By ELLEN BECHTEL ’14
Less than a month ago, the Intergovernmental Panel on Climate Change (IPCC) released its long anticipated Fifth Assessment Report (AR5). The report’s findings were not groundbreaking: humans are irreversibly altering the planet by burning fossil fuels and releasing carbon dioxide, a potent greenhouse gas, into the atmosphere. As expected, the report emphasizes that time is running short for policy makers to intervene before the planet reaches an irreversible climate tipping point.
So what’s new here? Confidence. IPCC scientists are now 99 percent sure that the main driver of climate change is human activity, not natural variation. By contrast, in 2007 the IPCC reported 90 percent certainty in their conclusion—excellent odds for winning at cards, but apparently not good enough for governments and institutions to bet on climate change. If the 2001 report was a wakeup call, and newspapers called the 2007 report a “screaming siren,” then what is the AR5? A nuclear reactor meltdown?
The message of the AR5 science is simple and timely. Policymakers and administrators must take these warnings seriously. They must take immediate steps to begin reducing fossil fuel emissions while also developing rigorous and practical long-term plans. The Wellesley College administration and Board of Trustees should keep this in mind today when Fossil Free Wellesley’s divestment campaign requests an immediate freeze in the investment of college funds in fossil fuel industries, hopefully leading to a prudently executed full divestment in the very near future.
Divestment is essentially the opposite of investment, and it is a powerful and well-tested tool for creating broad social and economic change. Without requiring government action, divestment provokes change at the corporate scale by systematically removing financial and political support from companies that engage in practices that investors find objectionable or morally reprehensible.
Divestment strategies are far more than speculation or guesswork. In the 1980s, Wellesley joined many other colleges and universities and even entire cities in divesting from companies that supported the South African apartheid. Largely because of this action, global support for apartheid crumbled. In the 1990s, similar divestment campaigns dramatically reduced the power and profitability of the tobacco industry in the United States. Careful divestment from the fossil fuel industry can also work for social justice, human rights and class, race and gender equality around the globe. For those reasons alone, divestment represents ethical and sound college policy, but there’s more to it than that.
In short, divestment works, and it is doable. Today, over 300 schools across the country have active fossil fuel divestment campaigns. Five New England colleges—Hampshire, Green Mountain, College of the Atlantic, Sterling and Unity—have already committed to divesting.

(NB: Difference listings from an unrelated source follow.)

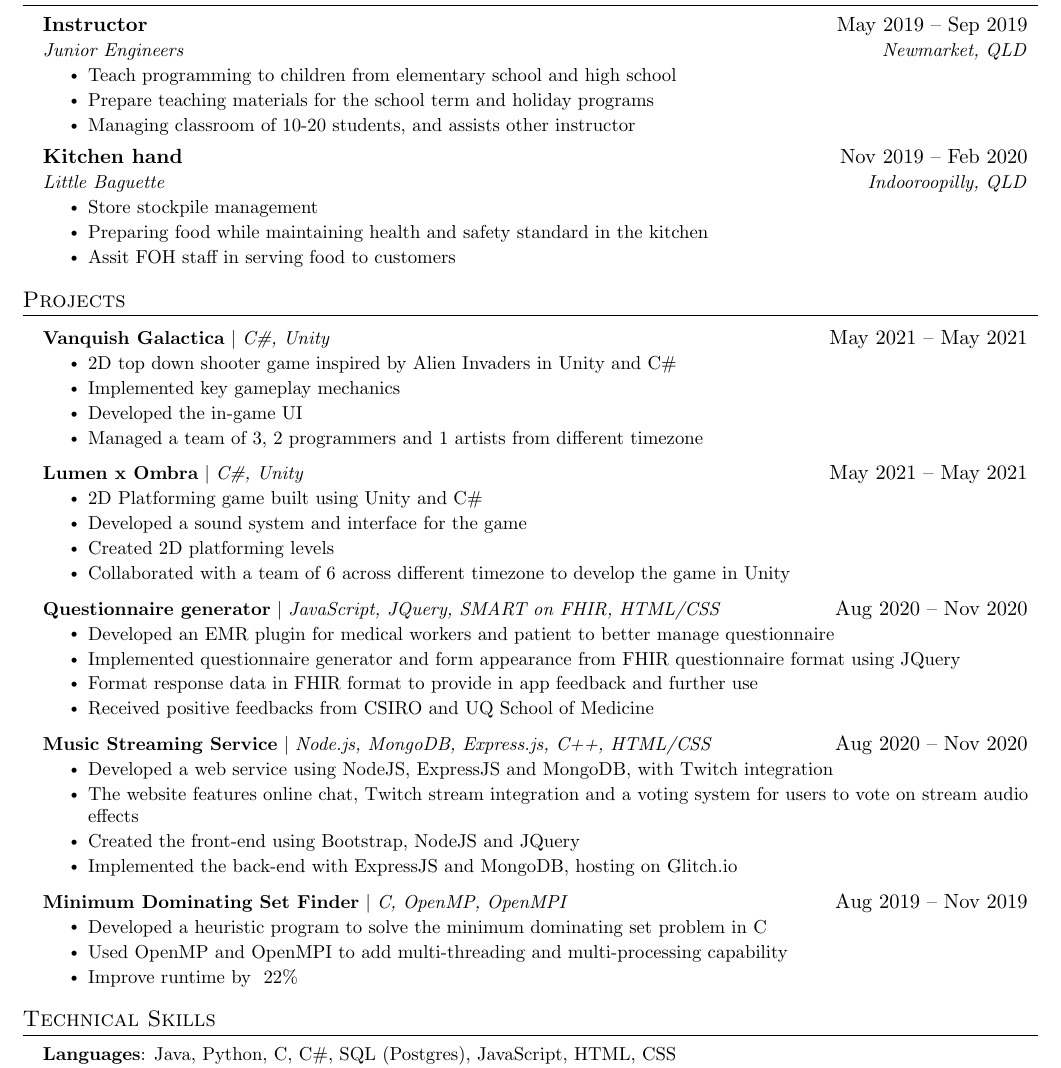
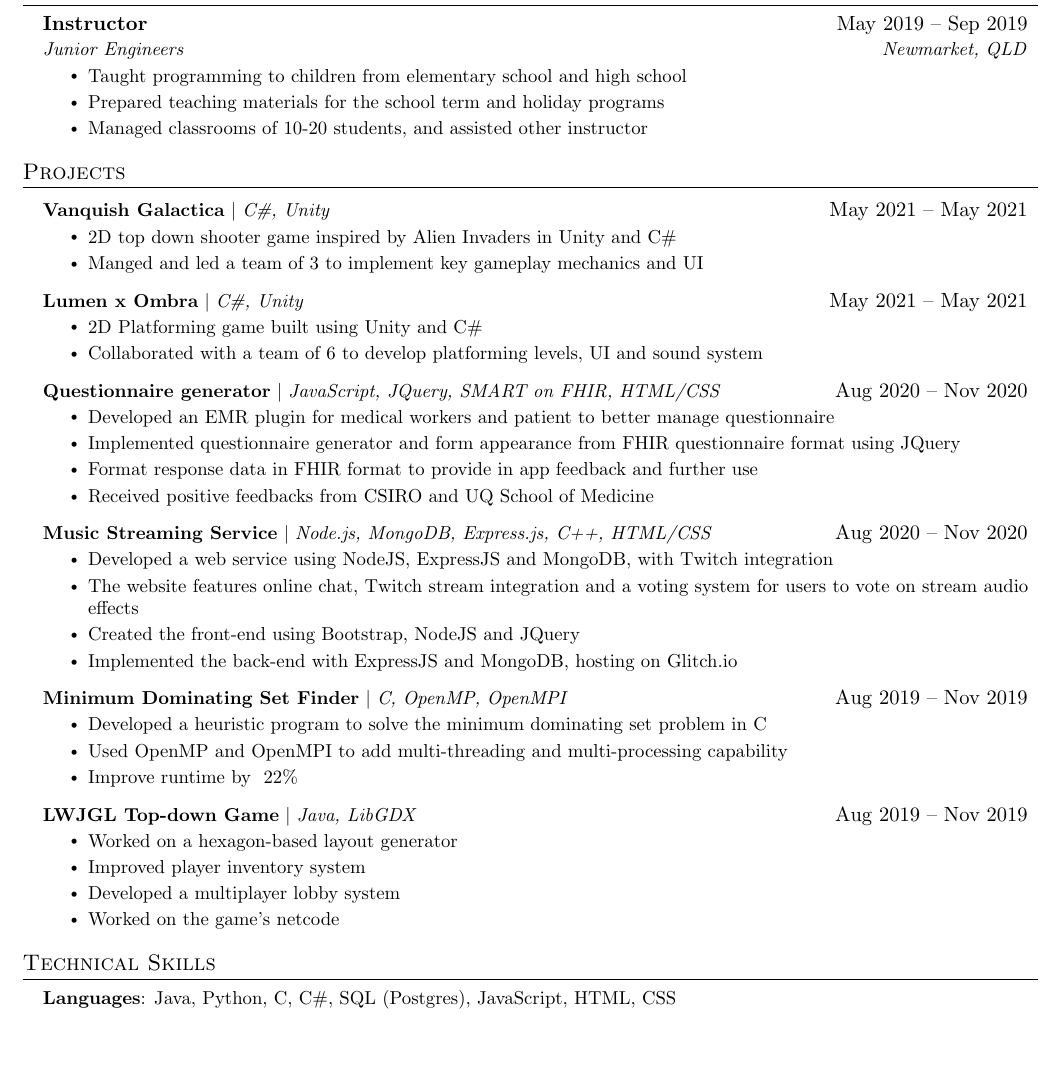
Before and after one commit to BrainIs404/my_resume, a LaTeX document (victor-ngo-grad.tex): part of the page, cut so that both start at the same text, the shorter picture padded with empty space. Compiled offline with pdfLaTeX.

Commit message:
resume progress

```diff
--- a/victor-ngo-grad.tex
+++ b/victor-ngo-grad.tex
@@ -136,19 +136,20 @@
       {Instructor}{May 2019 -- Sep 2019}
       {Junior Engineers}{Newmarket, QLD}
       \resumeItemListStart
-        \resumeItem{Teach programming to children from elementary school and high school}
-        \resumeItem{Prepare teaching materials for the school term and holiday programs}
-        \resumeItem{Managing classroom of 10-20 students, and assists other instructor}
+        \resumeItem{Taught programming to children from elementary school and high school}
+        \resumeItem{Prepared teaching materials for the school term and holiday programs}
+        \resumeItem{Managed classrooms of 10-20 students, and assisted other instructor}
       \resumeItemListEnd
 
-    \resumeSubheading
-      {Kitchen hand}{Nov 2019 -- Feb 2020}
-      {Little Baguette}{Indooroopilly, QLD}
-      \resumeItemListStart
-        \resumeItem{Store stockpile management}
-        \resumeItem{Preparing food while maintaining health and safety standard in the kitchen}
-        \resumeItem{Assit FOH staff in serving food to customers}
-      \resumeItemListEnd
+%-------------------------------------------
+%    \resumeSubheading
+%      {Kitchen hand}{Nov 2019 -- Feb 2020}
+%      {Little Baguette}{Indooroopilly, QLD}
+%      \resumeItemListStart
+%        \resumeItem{Store stockpile management}
+%        \resumeItem{Preparing food while maintaining health and safety standard in the kitchen}
+%        \resumeItem{Assit FOH staff in serving food to customers}
+%      \resumeItemListEnd
 
 % -----------Multiple Positions Heading-----------
 %    \resumeSubSubheading
@@ -171,17 +172,13 @@
           {\textbf{Vanquish Galactica} $|$ \emph{C\#, Unity}}{May 2021 -- May 2021}
           \resumeItemListStart
             \resumeItem{2D top down shooter game inspired by Alien Invaders in Unity and C\#}
-            \resumeItem{Implemented key gameplay mechanics}
-            \resumeItem{Developed the in-game UI}
-            \resumeItem{Managed a team of 3, 2 programmers and 1 artists from different timezone}
+            \resumeItem{Manged and led a team of 3 to implement key gameplay mechanics and UI}
           \resumeItemListEnd
 	\resumeProjectHeading
           {\textbf{Lumen x Ombra} $|$ \emph{C\#, Unity}}{May 2021 -- May 2021}
           \resumeItemListStart
             \resumeItem{2D Platforming game built using Unity and C\#}
-            \resumeItem{Developed a sound system and interface for the game}
-            \resumeItem{Created 2D platforming levels}
-            \resumeItem{Collaborated with a team of 6 across different timezone to develop the game in Unity}
+            \resumeItem{Collaborated with a team of 6 to develop platforming levels, UI and sound system}
           \resumeItemListEnd
       \resumeProjectHeading
           {\textbf{Questionnaire generator} $|$ \emph{JavaScript, JQuery, SMART on FHIR, HTML/CSS}}{Aug 2020 -- Nov 2020}
@@ -207,14 +204,14 @@
             \resumeItem{Improve runtime by ~22\%}
           \resumeItemListEnd
 
-%	\resumeProjectHeading
-%          {\textbf{LWJGL Top-down Game} $|$ \emph{Java, LibGDX}}{Aug 2019 -- Nov 2019}
-%          \resumeItemListStart
-%            \resumeItem{Worked on a hexagon-based layout generator}
-%            \resumeItem{Improved player inventory system}
-%            \resumeItem{Developed a multiplayer lobby system}
-%            \resumeItem{Worked on the game's netcode}
-%          \resumeItemListEnd
+	\resumeProjectHeading
+          {\textbf{LWJGL Top-down Game} $|$ \emph{Java, LibGDX}}{Aug 2019 -- Nov 2019}
+          \resumeItemListStart
+            \resumeItem{Worked on a hexagon-based layout generator}
+            \resumeItem{Improved player inventory system}
+            \resumeItem{Developed a multiplayer lobby system}
+            \resumeItem{Worked on the game's netcode}
+          \resumeItemListEnd
     \resumeSubHeadingListEnd
 
 
```
Also changed, not shown: resume.pdf (deleted), victor-ngo-grad.pdf (added).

It is time for those responsible for preserving Wellesley’s legacy and ensuring its future to take a stance on this issue in light of our college motto, Non Ministrari Sed Ministrare, “Not to be ministered unto, but to minister.”
Taking action to combat accelerating climate change does not explicitly require divestment. This is a choice we must make. Highly conservative, consensus-driven international policy recommendations on climate change make a profound evidence-based case for immediate action at every level—including at our own institution. Human-driven climate change is real. The pace of climate change is fast and accelerating. Effective changes must come soon, or they may be too late avoid the worst effects of climate change on the planet and on human society. The time to divest was yesterday.
The Wellesley College administration and especially the Board of Trustees need to listen closely today when students from Fossil Free Wellesley ask for the College to freeze further investments in oil, gas and coal companies and commit to divestment. The long-term health of the College depends on confronting the human causes of climate change, and full divestment from the fossil fuel industry will be a sound, practical and effective first step.